BEGIN
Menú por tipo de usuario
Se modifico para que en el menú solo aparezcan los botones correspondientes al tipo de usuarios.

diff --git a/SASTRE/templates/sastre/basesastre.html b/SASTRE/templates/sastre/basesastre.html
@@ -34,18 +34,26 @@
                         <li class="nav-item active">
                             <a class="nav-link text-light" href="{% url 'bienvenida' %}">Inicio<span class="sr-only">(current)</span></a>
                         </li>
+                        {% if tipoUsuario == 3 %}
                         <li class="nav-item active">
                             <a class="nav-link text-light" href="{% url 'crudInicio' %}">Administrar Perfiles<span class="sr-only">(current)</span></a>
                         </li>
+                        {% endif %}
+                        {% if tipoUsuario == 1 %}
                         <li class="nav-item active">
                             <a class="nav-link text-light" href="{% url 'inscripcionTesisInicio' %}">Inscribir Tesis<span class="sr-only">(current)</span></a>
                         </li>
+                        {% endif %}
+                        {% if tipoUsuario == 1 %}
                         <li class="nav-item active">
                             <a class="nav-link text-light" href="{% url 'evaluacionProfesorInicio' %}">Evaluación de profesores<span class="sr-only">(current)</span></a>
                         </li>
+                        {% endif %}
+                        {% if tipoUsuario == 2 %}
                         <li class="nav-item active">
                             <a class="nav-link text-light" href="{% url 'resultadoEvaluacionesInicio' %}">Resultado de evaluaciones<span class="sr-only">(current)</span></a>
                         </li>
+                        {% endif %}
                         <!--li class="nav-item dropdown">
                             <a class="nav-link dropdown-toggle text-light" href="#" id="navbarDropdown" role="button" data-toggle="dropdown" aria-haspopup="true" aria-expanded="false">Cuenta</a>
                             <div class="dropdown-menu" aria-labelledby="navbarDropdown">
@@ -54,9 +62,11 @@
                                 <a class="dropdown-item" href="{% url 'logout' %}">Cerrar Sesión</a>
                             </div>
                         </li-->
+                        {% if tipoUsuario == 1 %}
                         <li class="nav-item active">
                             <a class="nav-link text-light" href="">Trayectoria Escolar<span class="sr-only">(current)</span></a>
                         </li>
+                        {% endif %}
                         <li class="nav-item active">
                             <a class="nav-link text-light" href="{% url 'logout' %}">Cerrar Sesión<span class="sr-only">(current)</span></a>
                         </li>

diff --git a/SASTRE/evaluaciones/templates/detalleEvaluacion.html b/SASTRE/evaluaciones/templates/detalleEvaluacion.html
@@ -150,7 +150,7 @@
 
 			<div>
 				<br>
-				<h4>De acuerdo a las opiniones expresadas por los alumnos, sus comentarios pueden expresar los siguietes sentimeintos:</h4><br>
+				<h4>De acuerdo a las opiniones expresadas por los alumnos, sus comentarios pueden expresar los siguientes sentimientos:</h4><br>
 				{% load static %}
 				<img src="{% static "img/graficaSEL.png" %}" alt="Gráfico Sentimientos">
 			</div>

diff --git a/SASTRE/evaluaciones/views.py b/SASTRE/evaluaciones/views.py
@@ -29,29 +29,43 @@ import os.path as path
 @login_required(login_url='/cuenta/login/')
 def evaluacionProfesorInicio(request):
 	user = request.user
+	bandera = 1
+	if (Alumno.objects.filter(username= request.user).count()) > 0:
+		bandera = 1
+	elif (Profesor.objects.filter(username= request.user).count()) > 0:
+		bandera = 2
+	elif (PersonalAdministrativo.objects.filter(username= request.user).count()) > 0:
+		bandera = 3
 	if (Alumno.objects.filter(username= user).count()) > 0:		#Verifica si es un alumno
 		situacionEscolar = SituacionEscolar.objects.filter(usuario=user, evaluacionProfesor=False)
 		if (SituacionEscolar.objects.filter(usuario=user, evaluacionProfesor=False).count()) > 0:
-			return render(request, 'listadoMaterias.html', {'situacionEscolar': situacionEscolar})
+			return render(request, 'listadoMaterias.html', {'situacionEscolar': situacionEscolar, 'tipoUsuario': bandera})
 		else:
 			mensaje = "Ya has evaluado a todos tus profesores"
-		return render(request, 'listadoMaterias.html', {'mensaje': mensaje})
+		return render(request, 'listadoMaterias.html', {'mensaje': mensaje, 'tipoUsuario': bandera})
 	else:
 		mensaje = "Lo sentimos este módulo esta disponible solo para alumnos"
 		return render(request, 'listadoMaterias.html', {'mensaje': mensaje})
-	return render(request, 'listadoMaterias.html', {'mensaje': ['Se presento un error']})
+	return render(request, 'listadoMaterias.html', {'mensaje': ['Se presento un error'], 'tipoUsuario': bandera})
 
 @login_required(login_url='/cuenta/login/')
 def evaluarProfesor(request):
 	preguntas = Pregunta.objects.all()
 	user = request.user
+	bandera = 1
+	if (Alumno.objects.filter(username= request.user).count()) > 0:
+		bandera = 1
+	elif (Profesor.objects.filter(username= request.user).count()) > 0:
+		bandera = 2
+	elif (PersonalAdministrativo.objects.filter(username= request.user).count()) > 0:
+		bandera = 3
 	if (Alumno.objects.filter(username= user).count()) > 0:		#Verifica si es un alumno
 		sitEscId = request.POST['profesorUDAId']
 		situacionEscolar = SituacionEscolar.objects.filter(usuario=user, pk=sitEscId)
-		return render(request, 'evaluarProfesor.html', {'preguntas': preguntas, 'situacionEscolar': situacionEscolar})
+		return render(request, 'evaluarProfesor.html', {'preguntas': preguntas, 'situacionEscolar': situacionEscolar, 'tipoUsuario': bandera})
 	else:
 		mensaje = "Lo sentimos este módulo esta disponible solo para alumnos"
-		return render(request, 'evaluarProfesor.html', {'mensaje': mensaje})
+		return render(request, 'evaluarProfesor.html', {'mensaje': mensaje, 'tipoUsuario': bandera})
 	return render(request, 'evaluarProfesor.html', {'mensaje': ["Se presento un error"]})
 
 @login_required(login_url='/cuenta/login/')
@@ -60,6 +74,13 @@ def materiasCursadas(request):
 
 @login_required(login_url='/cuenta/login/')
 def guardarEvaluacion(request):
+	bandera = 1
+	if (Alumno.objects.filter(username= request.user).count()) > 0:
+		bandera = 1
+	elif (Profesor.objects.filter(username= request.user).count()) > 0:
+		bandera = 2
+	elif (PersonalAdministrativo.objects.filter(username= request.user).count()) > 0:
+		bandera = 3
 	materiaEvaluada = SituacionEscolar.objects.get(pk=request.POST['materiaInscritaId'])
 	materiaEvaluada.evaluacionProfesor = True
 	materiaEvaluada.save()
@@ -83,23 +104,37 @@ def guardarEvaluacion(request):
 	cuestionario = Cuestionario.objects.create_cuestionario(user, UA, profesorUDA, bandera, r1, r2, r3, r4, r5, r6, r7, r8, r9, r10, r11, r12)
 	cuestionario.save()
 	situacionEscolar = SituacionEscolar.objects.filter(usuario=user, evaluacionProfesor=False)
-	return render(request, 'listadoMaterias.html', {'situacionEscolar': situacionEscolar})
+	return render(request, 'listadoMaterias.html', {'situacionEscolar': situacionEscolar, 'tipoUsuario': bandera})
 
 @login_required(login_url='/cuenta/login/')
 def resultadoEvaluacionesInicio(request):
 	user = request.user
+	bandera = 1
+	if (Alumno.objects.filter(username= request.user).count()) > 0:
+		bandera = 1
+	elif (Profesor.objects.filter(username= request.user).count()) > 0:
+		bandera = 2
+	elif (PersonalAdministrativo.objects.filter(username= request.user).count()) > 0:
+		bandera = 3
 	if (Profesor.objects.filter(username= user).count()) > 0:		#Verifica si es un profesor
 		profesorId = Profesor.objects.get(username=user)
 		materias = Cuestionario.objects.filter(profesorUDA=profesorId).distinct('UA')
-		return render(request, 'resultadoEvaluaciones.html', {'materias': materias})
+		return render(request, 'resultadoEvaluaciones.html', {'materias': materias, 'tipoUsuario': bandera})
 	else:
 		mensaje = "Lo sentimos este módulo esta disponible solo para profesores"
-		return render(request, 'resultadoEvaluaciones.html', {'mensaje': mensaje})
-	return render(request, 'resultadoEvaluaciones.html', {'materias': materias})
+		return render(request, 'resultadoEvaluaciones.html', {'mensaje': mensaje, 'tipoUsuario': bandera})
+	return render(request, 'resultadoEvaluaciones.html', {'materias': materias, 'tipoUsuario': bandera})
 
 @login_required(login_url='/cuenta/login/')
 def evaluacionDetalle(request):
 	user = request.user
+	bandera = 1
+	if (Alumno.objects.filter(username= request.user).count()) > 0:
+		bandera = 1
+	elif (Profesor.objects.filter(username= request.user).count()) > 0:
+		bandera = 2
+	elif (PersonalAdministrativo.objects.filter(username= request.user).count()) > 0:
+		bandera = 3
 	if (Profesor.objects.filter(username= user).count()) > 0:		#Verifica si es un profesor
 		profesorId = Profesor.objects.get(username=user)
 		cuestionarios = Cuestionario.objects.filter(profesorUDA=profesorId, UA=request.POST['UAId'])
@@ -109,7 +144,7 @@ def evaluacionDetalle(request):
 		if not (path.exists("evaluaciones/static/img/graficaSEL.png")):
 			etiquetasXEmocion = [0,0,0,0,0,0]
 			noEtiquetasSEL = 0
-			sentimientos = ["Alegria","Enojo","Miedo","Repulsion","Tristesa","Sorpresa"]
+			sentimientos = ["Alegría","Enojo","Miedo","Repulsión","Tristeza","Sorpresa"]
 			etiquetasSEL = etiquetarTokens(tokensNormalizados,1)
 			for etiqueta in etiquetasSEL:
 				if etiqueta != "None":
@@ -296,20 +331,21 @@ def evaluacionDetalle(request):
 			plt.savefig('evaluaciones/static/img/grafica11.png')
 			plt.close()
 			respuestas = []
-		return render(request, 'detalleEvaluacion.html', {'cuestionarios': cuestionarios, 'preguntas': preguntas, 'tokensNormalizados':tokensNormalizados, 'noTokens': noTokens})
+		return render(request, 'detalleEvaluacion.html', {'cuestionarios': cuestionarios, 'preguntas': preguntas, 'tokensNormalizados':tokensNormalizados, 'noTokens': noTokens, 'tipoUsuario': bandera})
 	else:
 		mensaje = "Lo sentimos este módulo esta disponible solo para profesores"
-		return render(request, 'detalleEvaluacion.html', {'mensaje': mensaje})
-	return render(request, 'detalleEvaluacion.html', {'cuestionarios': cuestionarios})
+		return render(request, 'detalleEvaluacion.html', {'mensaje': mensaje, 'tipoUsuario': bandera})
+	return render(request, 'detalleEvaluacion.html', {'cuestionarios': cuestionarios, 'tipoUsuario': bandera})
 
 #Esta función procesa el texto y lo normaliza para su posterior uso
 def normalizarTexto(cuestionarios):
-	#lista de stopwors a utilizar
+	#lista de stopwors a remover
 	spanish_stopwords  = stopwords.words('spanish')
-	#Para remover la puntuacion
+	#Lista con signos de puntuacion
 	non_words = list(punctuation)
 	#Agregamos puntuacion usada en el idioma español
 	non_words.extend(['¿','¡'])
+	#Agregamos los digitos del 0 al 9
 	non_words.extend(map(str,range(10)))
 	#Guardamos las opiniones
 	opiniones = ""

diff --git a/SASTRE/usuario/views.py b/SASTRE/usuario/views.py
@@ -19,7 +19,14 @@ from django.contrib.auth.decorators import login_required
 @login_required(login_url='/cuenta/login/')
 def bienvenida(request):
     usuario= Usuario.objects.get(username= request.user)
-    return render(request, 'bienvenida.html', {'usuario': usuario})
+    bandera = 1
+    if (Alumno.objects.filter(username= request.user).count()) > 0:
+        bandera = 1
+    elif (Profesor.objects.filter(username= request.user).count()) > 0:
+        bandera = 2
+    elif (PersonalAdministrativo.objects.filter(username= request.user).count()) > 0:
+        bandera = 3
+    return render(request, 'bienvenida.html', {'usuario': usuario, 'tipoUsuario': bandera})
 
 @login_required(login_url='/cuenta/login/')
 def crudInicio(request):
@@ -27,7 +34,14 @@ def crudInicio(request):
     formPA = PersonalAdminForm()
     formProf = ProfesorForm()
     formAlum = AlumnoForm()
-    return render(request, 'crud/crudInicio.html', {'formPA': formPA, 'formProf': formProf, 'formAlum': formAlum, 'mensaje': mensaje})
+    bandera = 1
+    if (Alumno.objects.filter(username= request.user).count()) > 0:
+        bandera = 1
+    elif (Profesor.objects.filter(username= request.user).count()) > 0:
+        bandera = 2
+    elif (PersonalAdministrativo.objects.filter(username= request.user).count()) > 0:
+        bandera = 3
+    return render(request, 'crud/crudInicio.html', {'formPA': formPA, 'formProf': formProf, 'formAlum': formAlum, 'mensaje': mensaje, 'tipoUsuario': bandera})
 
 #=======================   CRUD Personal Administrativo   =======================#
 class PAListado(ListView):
END
● What is required: Scan the listing above. Gather each line that contains the word "tokensNormalizados".

● Task solution:
 			etiquetasSEL = etiquetarTokens(tokensNormalizados,1)
-		return render(request, 'detalleEvaluacion.html', {'cuestionarios': cuestionarios, 'preguntas': preguntas, 'tokensNormalizados':tokensNormalizados, 'noTokens': noTokens})
+		return render(request, 'detalleEvaluacion.html', {'cuestionarios': cuestionarios, 'preguntas': preguntas, 'tokensNormalizados':tokensNormalizados, 'noTokens': noTokens, 'tipoUsuario': bandera})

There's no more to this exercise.